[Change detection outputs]
::::
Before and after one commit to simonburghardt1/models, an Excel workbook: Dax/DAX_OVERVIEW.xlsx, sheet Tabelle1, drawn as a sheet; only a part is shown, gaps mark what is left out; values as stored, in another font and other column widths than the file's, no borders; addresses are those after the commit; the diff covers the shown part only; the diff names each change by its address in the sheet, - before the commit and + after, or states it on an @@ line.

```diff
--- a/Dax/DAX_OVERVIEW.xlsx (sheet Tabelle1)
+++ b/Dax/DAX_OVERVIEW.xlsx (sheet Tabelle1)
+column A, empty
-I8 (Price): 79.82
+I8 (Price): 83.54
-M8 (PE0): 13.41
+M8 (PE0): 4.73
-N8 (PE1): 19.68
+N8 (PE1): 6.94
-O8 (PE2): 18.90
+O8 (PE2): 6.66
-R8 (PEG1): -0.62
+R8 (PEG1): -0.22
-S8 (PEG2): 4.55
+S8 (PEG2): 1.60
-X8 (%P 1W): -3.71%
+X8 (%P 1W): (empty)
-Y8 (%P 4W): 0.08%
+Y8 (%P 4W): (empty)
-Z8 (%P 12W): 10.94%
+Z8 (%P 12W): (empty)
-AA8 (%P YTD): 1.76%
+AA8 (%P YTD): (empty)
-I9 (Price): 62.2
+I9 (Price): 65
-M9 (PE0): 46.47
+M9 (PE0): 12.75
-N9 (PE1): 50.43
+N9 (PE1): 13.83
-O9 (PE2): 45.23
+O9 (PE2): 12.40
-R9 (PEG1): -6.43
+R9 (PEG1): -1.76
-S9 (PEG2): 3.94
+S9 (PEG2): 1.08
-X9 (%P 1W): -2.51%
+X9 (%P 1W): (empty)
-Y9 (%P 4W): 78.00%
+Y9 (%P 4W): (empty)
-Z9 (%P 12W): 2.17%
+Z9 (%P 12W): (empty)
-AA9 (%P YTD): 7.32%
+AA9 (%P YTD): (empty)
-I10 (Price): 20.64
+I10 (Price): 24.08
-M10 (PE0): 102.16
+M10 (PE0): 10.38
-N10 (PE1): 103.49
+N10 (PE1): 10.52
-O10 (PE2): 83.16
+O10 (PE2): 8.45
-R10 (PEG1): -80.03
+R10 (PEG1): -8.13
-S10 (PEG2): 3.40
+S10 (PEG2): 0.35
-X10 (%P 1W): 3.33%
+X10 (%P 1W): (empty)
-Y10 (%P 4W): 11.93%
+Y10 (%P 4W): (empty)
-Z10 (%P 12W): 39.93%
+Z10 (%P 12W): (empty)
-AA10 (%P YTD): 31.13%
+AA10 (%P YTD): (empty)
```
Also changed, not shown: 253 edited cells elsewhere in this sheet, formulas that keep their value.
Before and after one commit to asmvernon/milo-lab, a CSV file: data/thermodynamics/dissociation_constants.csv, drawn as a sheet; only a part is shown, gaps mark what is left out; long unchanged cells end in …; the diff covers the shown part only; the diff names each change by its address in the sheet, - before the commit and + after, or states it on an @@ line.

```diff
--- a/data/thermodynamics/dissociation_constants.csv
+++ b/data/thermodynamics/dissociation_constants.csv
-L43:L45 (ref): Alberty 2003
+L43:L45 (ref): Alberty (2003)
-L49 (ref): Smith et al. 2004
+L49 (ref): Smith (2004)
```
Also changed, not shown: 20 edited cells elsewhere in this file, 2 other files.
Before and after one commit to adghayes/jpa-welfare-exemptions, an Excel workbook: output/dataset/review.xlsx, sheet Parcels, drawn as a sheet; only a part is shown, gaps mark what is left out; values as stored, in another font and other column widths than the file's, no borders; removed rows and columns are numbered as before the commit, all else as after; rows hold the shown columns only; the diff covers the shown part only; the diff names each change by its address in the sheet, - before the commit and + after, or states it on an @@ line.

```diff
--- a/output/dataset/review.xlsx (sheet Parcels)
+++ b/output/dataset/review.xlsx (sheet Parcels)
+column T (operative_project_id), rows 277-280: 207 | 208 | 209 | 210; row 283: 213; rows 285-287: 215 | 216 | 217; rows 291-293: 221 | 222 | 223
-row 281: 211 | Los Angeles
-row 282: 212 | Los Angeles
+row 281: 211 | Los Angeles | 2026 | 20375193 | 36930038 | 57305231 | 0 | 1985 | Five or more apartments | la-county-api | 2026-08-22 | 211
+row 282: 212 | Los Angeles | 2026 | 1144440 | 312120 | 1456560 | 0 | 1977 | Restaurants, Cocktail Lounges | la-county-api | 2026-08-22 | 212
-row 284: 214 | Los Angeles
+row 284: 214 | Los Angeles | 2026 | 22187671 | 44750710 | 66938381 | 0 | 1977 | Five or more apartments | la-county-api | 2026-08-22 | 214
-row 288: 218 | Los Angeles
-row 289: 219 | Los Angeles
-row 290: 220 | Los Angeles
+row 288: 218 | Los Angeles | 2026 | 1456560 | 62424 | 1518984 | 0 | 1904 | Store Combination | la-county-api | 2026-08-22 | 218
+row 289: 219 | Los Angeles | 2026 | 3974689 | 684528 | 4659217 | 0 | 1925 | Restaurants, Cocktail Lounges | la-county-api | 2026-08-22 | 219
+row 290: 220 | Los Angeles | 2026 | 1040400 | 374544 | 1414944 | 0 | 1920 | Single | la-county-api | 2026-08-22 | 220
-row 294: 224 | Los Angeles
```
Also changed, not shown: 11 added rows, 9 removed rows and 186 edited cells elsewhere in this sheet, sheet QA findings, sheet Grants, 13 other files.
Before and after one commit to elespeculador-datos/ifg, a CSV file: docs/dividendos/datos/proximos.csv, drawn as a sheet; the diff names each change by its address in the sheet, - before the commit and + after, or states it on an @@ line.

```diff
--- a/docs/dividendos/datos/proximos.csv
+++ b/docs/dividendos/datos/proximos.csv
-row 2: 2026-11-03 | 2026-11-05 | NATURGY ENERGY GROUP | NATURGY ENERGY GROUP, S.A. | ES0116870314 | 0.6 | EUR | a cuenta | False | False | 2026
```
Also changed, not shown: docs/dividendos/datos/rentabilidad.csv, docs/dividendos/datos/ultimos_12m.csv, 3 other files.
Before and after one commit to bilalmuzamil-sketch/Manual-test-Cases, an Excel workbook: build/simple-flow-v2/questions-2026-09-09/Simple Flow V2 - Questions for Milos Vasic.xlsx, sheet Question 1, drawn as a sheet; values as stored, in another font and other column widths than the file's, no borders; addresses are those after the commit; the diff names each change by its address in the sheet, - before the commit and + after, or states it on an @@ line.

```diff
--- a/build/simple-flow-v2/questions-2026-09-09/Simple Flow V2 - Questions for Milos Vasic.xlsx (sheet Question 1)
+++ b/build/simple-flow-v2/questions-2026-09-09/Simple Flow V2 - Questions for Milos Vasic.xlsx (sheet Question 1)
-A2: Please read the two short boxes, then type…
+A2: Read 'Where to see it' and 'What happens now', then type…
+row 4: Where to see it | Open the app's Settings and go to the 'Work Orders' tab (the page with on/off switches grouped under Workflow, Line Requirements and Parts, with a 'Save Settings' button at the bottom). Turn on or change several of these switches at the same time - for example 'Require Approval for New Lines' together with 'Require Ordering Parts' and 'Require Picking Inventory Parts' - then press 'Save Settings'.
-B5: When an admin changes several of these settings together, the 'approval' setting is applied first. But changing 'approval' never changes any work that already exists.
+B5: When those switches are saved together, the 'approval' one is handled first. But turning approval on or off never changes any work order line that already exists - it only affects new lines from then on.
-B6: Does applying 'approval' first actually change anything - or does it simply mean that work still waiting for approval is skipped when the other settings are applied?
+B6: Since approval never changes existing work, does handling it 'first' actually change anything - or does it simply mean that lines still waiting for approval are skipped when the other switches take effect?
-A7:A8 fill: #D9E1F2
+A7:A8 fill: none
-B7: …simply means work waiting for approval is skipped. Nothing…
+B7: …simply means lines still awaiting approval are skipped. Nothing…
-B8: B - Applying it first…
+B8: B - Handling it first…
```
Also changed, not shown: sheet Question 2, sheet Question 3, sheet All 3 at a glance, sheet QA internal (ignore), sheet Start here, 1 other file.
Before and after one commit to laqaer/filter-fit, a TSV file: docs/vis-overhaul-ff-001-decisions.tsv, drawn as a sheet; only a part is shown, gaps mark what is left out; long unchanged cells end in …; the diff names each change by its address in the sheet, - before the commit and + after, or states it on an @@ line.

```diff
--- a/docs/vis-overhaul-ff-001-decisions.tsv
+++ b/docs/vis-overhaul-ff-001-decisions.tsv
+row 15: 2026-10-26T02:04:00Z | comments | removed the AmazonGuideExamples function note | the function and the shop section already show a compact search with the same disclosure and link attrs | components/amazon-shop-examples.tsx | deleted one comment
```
::::
§ **PROMPT**:
Find the lines in the data that hold the word "Five". Reply with how many there are and nothing more.

§ **EXPECTED OUTPUT**:
2